#### [EXERCISE PROMPT]
An unchanged copy of every record below, without pictures, is the goal.

#### [Difference listings]

Segment Open

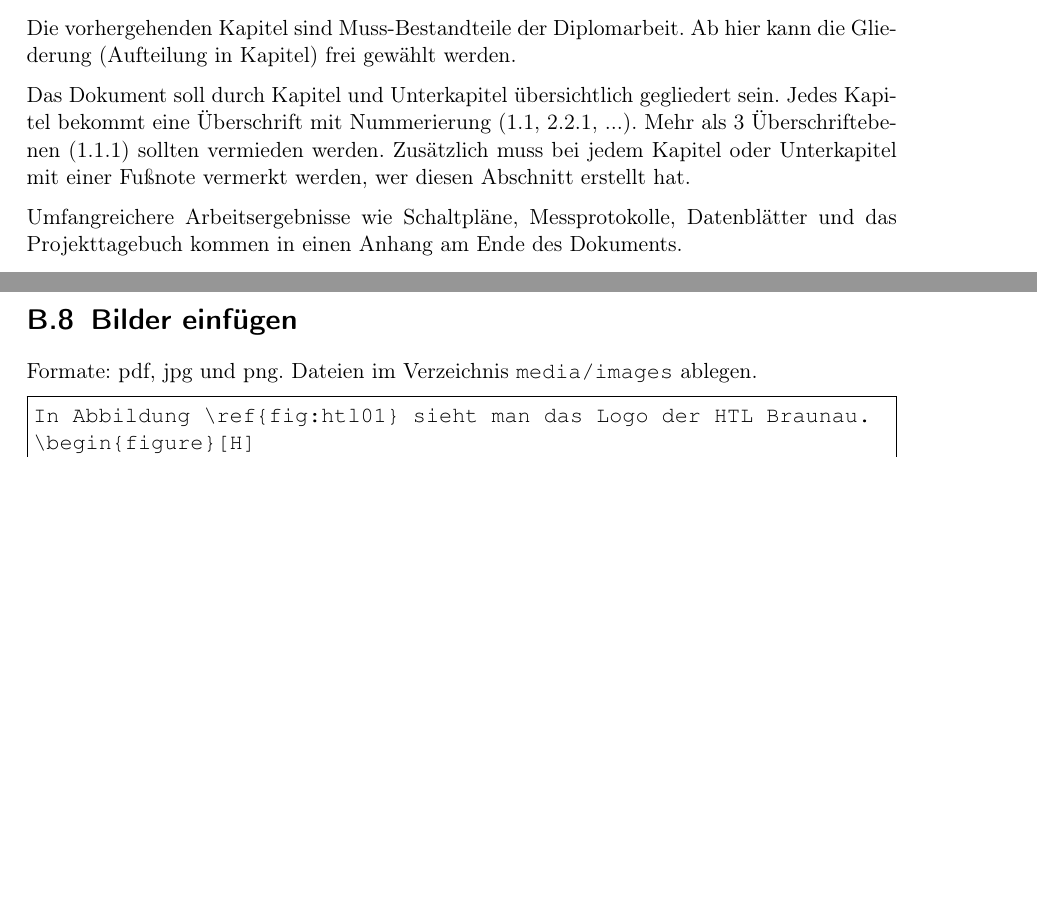
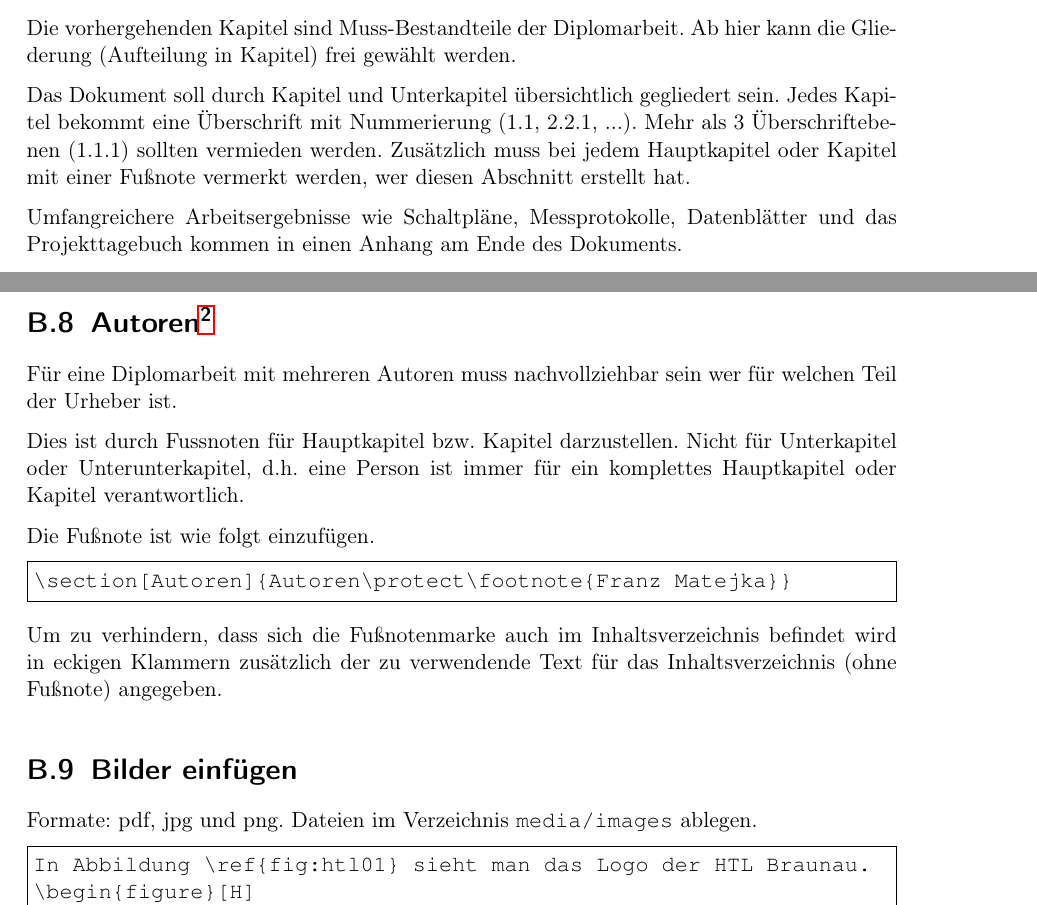
Before and after one commit to matejkaf/latex-da-vorlage, a LaTeX book (Vorlage_DA.tex, which reads chapters/App-02-latex.tex, chapters/Info-01-gliederung.tex): two parts of pages 9 and 25 of 55 before the commit and two parts of pages 9 and 25 of 56 after it, joined at a grey line, cut so that both start at the same text, the shorter picture padded with empty space. Compiled offline with pdfLaTeX.

Commit message:
Fußnoten für Kapitel-Autoren

```diff
--- a/Vorlage_DA.tex
+++ b/Vorlage_DA.tex
@@ -5,7 +5,7 @@
 %	########################################################
 % 					Allgemeine Informationen
 %	########################################################
-\def\htlArbeitsthema{\LaTeX -Vorlage V2.43}	% Thema oder Titel der Arbeit
+\def\htlArbeitsthema{\LaTeX -Vorlage V2.44}	% Thema oder Titel der Arbeit
 
 \begin{document}
 
--- a/chapters/App-02-latex.tex
+++ b/chapters/App-02-latex.tex
@@ -147,6 +147,21 @@ Absatzumbruch & \lstinline!\par! oder leere Zeile.\\
 \end{Verbatim}
 
 Die Kapitelnummerierung und das Inhaltsverzeichnis werden automatisch erstellt.
+
+%~~~~~~~~~~~~~~~~~~~~~~~~~~~~~~~~~~~~~~~~~~~~~~~~~~~~~~~~~~~~~~~~~~~~~~~~~~~~~~~~
+\section[Autoren]{Autoren\protect\footnote{Franz Matejka}}
+
+Für eine Diplomarbeit mit mehreren Autoren muss nachvollziehbar sein wer für welchen Teil der Urheber ist.
+
+Dies ist durch Fussnoten für Hauptkapitel bzw. Kapitel darzustellen.
+Nicht für Unterkapitel oder Unterunterkapitel, d.h. eine Person ist immer für ein komplettes Hauptkapitel oder Kapitel verantwortlich.
+
+Die Fußnote ist wie folgt einzufügen.
+\begin{Verbatim}[frame=single]
+\section[Autoren]{Autoren\protect\footnote{Franz Matejka}}
+\end{Verbatim}
+
+Um zu verhindern, dass sich die Fußnotenmarke auch im Inhaltsverzeichnis befindet wird in eckigen Klammern zusätzlich der zu verwendende Text für das Inhaltsverzeichnis (ohne Fußnote) angegeben.
 
 
 %~~~~~~~~~~~~~~~~~~~~~~~~~~~~~~~~~~~~~~~~~~~~~~~~~~~~~~~~~~~~~~~~~~~~~~~~~~~~~~~~
--- a/chapters/Info-01-gliederung.tex
+++ b/chapters/Info-01-gliederung.tex
@@ -18,7 +18,7 @@ Die vorhergehenden Kapitel sind Muss-Bestandteile der Diplomarbeit.
 Ab hier kann die Gliederung (Aufteilung in Kapitel) frei gewählt werden.
 
 Das Dokument soll durch Kapitel und Unterkapitel übersichtlich gegliedert sein.
-Jedes Kapitel bekommt eine Überschrift mit Nummerierung (1.1, 2.2.1, ...). Mehr als 3 Überschriftebenen (1.1.1) sollten vermieden werden. Zusätzlich muss bei jedem Kapitel oder Unterkapitel mit einer Fußnote vermerkt werden, wer diesen Abschnitt erstellt hat.
+Jedes Kapitel bekommt eine Überschrift mit Nummerierung (1.1, 2.2.1, ...). Mehr als 3 Überschriftebenen (1.1.1) sollten vermieden werden. Zusätzlich muss bei jedem Hauptkapitel oder Kapitel mit einer Fußnote vermerkt werden, wer diesen Abschnitt erstellt hat.
 
 Umfangreichere Arbeitsergebnisse wie Schaltpläne, Messprotokolle, Datenblätter und das Projekttagebuch kommen in einen Anhang am Ende des Dokuments.
 
```
Also changed, not shown: chapters/01-aufgabenstellung.tex (+2 -2 lines), Vorlage_DA.pdf, chapters/App-02-latex.tex (2 more changed lines).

Segment Closed

#### [SOLUTION TO THE PROBLEM]
Before and after one commit to matejkaf/latex-da-vorlage, a LaTeX book (Vorlage_DA.tex, which reads chapters/App-02-latex.tex, chapters/Info-01-gliederung.tex): two parts of pages 9 and 25 of 55 before the commit and two parts of pages 9 and 25 of 56 after it, joined at a grey line, cut so that both start at the same text, the shorter picture padded with empty space. Compiled offline with pdfLaTeX.

Commit message:
Fußnoten für Kapitel-Autoren

```diff
--- a/Vorlage_DA.tex
+++ b/Vorlage_DA.tex
@@ -5,7 +5,7 @@
 %	########################################################
 % 					Allgemeine Informationen
 %	########################################################
-\def\htlArbeitsthema{\LaTeX -Vorlage V2.43}	% Thema oder Titel der Arbeit
+\def\htlArbeitsthema{\LaTeX -Vorlage V2.44}	% Thema oder Titel der Arbeit
 
 \begin{document}
 
--- a/chapters/App-02-latex.tex
+++ b/chapters/App-02-latex.tex
@@ -147,6 +147,21 @@ Absatzumbruch & \lstinline!\par! oder leere Zeile.\\
 \end{Verbatim}
 
 Die Kapitelnummerierung und das Inhaltsverzeichnis werden automatisch erstellt.
+
+%~~~~~~~~~~~~~~~~~~~~~~~~~~~~~~~~~~~~~~~~~~~~~~~~~~~~~~~~~~~~~~~~~~~~~~~~~~~~~~~~
+\section[Autoren]{Autoren\protect\footnote{Franz Matejka}}
+
+Für eine Diplomarbeit mit mehreren Autoren muss nachvollziehbar sein wer für welchen Teil der Urheber ist.
+
+Dies ist durch Fussnoten für Hauptkapitel bzw. Kapitel darzustellen.
+Nicht für Unterkapitel oder Unterunterkapitel, d.h. eine Person ist immer für ein komplettes Hauptkapitel oder Kapitel verantwortlich.
+
+Die Fußnote ist wie folgt einzufügen.
+\begin{Verbatim}[frame=single]
+\section[Autoren]{Autoren\protect\footnote{Franz Matejka}}
+\end{Verbatim}
+
+Um zu verhindern, dass sich die Fußnotenmarke auch im Inhaltsverzeichnis befindet wird in eckigen Klammern zusätzlich der zu verwendende Text für das Inhaltsverzeichnis (ohne Fußnote) angegeben.
 
 
 %~~~~~~~~~~~~~~~~~~~~~~~~~~~~~~~~~~~~~~~~~~~~~~~~~~~~~~~~~~~~~~~~~~~~~~~~~~~~~~~~
--- a/chapters/Info-01-gliederung.tex
+++ b/chapters/Info-01-gliederung.tex
@@ -18,7 +18,7 @@ Die vorhergehenden Kapitel sind Muss-Bestandteile der Diplomarbeit.
 Ab hier kann die Gliederung (Aufteilung in Kapitel) frei gewählt werden.
 
 Das Dokument soll durch Kapitel und Unterkapitel übersichtlich gegliedert sein.
-Jedes Kapitel bekommt eine Überschrift mit Nummerierung (1.1, 2.2.1, ...). Mehr als 3 Überschriftebenen (1.1.1) sollten vermieden werden. Zusätzlich muss bei jedem Kapitel oder Unterkapitel mit einer Fußnote vermerkt werden, wer diesen Abschnitt erstellt hat.
+Jedes Kapitel bekommt eine Überschrift mit Nummerierung (1.1, 2.2.1, ...). Mehr als 3 Überschriftebenen (1.1.1) sollten vermieden werden. Zusätzlich muss bei jedem Hauptkapitel oder Kapitel mit einer Fußnote vermerkt werden, wer diesen Abschnitt erstellt hat.
 
 Umfangreichere Arbeitsergebnisse wie Schaltpläne, Messprotokolle, Datenblätter und das Projekttagebuch kommen in einen Anhang am Ende des Dokuments.
 
```
Also changed, not shown: chapters/01-aufgabenstellung.tex (+2 -2 lines), Vorlage_DA.pdf, chapters/App-02-latex.tex (2 more changed lines).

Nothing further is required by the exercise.